(Beginning of The data)

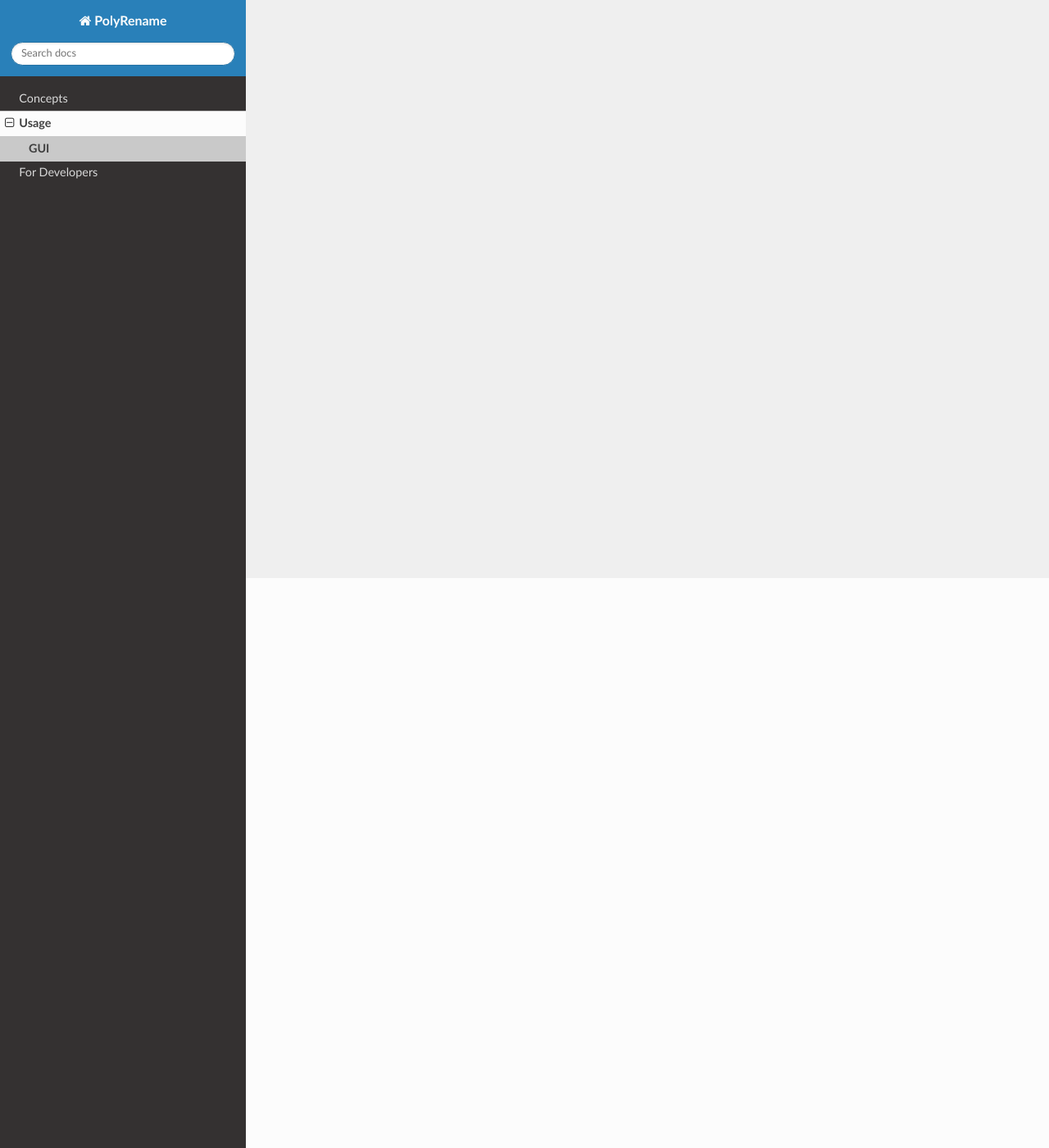
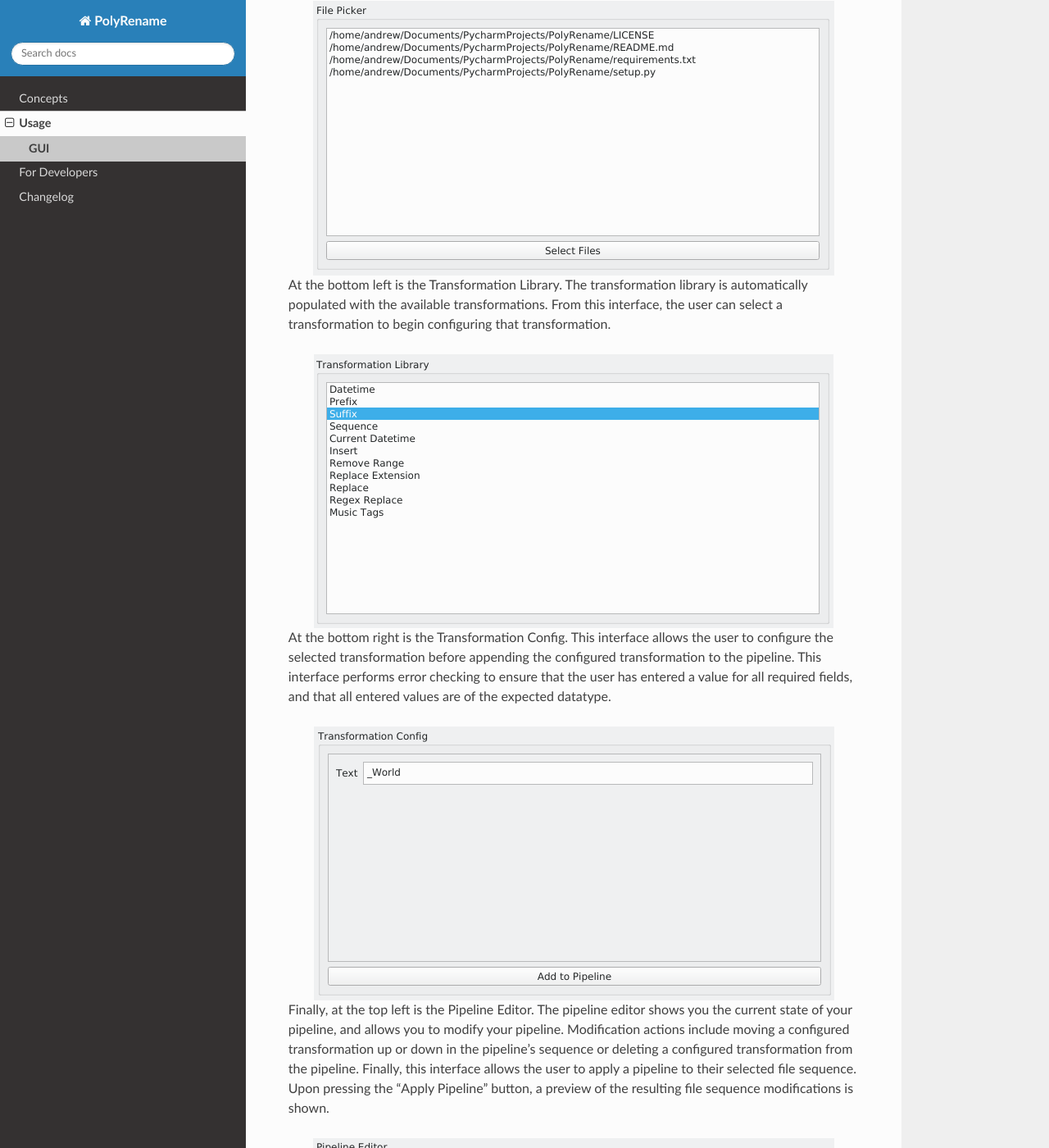
Before and after one commit to agsimmons/PolyRename, a Sphinx documentation site: the page built from docs/usage/gui.rst, in a window 1280 px wide and 1400 px high, scrolled down 695 px. Shown: the whole window at 82% size. Built offline with Sphinx 7.4.7 and the Read the Docs theme 2.0.0, drawn with Linux system fonts in a browser that asks for light colours; some of the changed text lies outside the part shown.

Commit message:
Big docs update

```diff
--- a/docs/dev/index.rst
+++ b/docs/dev/index.rst
@@ -7,6 +7,5 @@ how to extend PolyRename through it's :doc:`plugin` system.
 .. toctree::
    :maxdepth: 1
 
-   structure
    git
    plugin
--- a/docs/dev/structure.rst
+++ /dev/null
@@ -1,4 +0,0 @@
-PolyRename Structure
-====================
-
-TODO
--- a/docs/usage/gui.rst
+++ b/docs/usage/gui.rst
@@ -1,4 +1,51 @@
 GUI
 ===
 
-TODO
+The user interface of PolyRename was designed to be simple to use, unlike many
+other bulk-file rename tools. It’s GUI interface is divided into 4 quadrants.
+
+.. image:: ../_static/images/usage/gui/gui.png
+   :alt: PolyRename's Graphical User Interface
+   :align: center
+
+At the top right is the File Picker. The file picker is used to select files on
+the user’s computer, and to visualize which files (and in what order) are
+currently selected.
+
+.. image:: ../_static/images/usage/gui/file_picker.png
+   :alt: File Picker Interface
+   :align: center
+
+At the bottom left is the Transformation Library. The transformation library is
+automatically populated with the available transformations. From this interface,
+the user can select a transformation to begin configuring that transformation.
+
+.. image:: ../_static/images/usage/gui/transformation_library.png
+   :alt: Transformation Library Interface
+   :align: center
+
+At the bottom right is the Transformation Config. This interface allows the user
+to configure the selected transformation before appending the configured
+transformation to the pipeline. This interface performs error checking to ensure
+that the user has entered a value for all required fields, and that all entered
+values are of the expected datatype.
+
+.. image:: ../_static/images/usage/gui/transformation_config.png
+   :alt: Transformation Config Interface
+   :align: center
+
+Finally, at the top left is the Pipeline Editor. The pipeline editor shows you
+the current state of your pipeline, and allows you to modify your pipeline.
+Modification actions include moving a configured transformation up or down in
+the pipeline’s sequence or deleting a configured transformation from the
+pipeline. Finally, this interface allows the user to apply a pipeline to their
+selected file sequence. Upon pressing the “Apply Pipeline” button, a preview of
+the resulting file sequence modifications is shown.
+
+.. image:: ../_static/images/usage/gui/pipeline_editor.png
+   :alt: Pipeline Editor Interface
+   :align: center
+
+.. image:: ../_static/images/usage/gui/pipeline_preview.png
+   :alt: Apply Pipeline Preview
+   :align: center
```
Also changed, not shown: docs/changelog.rst (added, +7 -0 lines), docs/dev/plugin.rst (+17 -1 lines), docs/index.rst (+8 -6 lines), docs/_static/images/usage/gui/file_picker.png (added), docs/_static/images/usage/gui/gui.png (added), docs/_static/images/usage/gui/pipeline_editor.png (added), docs/_static/images/usage/gui/pipeline_preview.png (added), docs/_static/images/usage/gui/transformation_config.png (added), docs/_static/images/usage/gui/transformation_library.png (added).
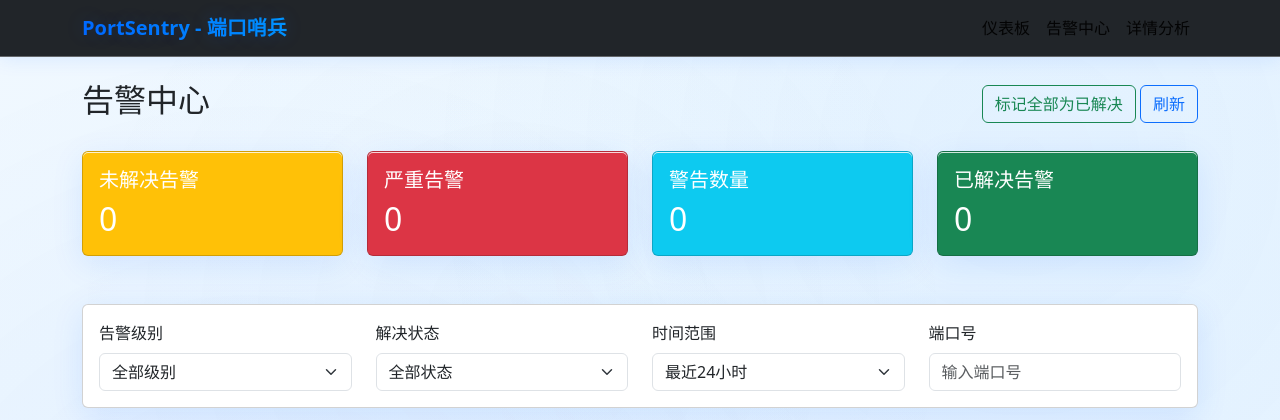
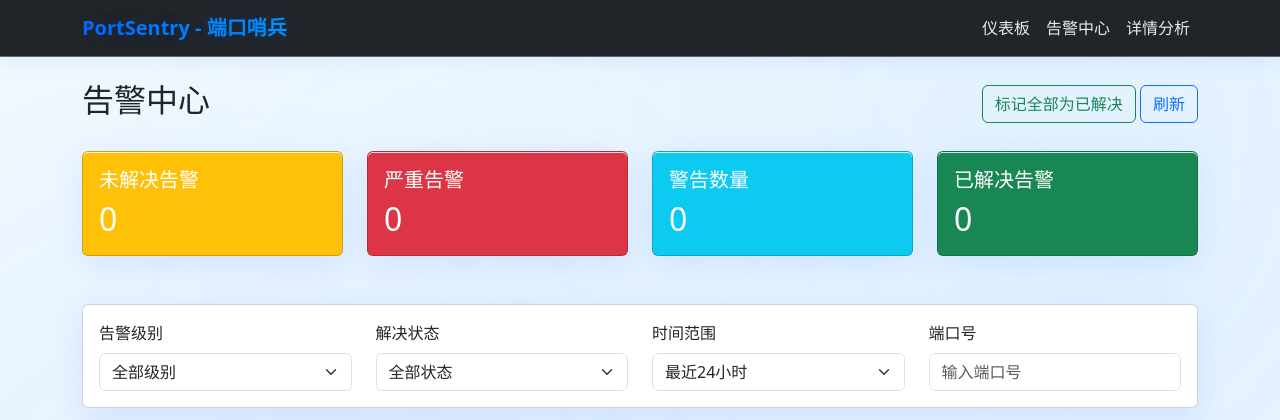
Before and after one commit to AaaBinfinity/PortSentry, a Flask app: page /alerts in a window 1280 px wide. Shown: the top 420 px of the page. Run offline with Flask 3, Linux system fonts and the light colour scheme; data that the repository does not hold is empty.

Commit message:
更新前端导航栏

```diff
--- a/static/css/style.css
+++ b/static/css/style.css
@@ -399,7 +399,7 @@ body::before {
   transition: all 0.3s ease;
 }
 .navbar-dark .navbar-nav .nav-link {
-    color: rgba(0, 0, 0, 0.9);
+    color: rgba(255, 255, 255, 0.9);
 }
 .form-control:focus {
   background: rgba(255, 255, 255, 0.9);
```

(End of The data)

From the entries, report every line in which the string "PolyRename" occurs.

Before and after one commit to agsimmons/PolyRename, a Sphinx documentation site: the page built from docs/usage/gui.rst, in a window 1280 px wide and 1400 px high, scrolled down 695 px. Shown: the whole window at 82% size. Built offline with Sphinx 7.4.7 and the Read the Docs theme 2.0.0, drawn with Linux system fonts in a browser that asks for light colours; some of the changed text lies outside the part shown.
@@ -7,6 +7,5 @@ how to extend PolyRename through it's :doc:`plugin` system.
-PolyRename Structure
+The user interface of PolyRename was designed to be simple to use, unlike many
+   :alt: PolyRename's Graphical User Interface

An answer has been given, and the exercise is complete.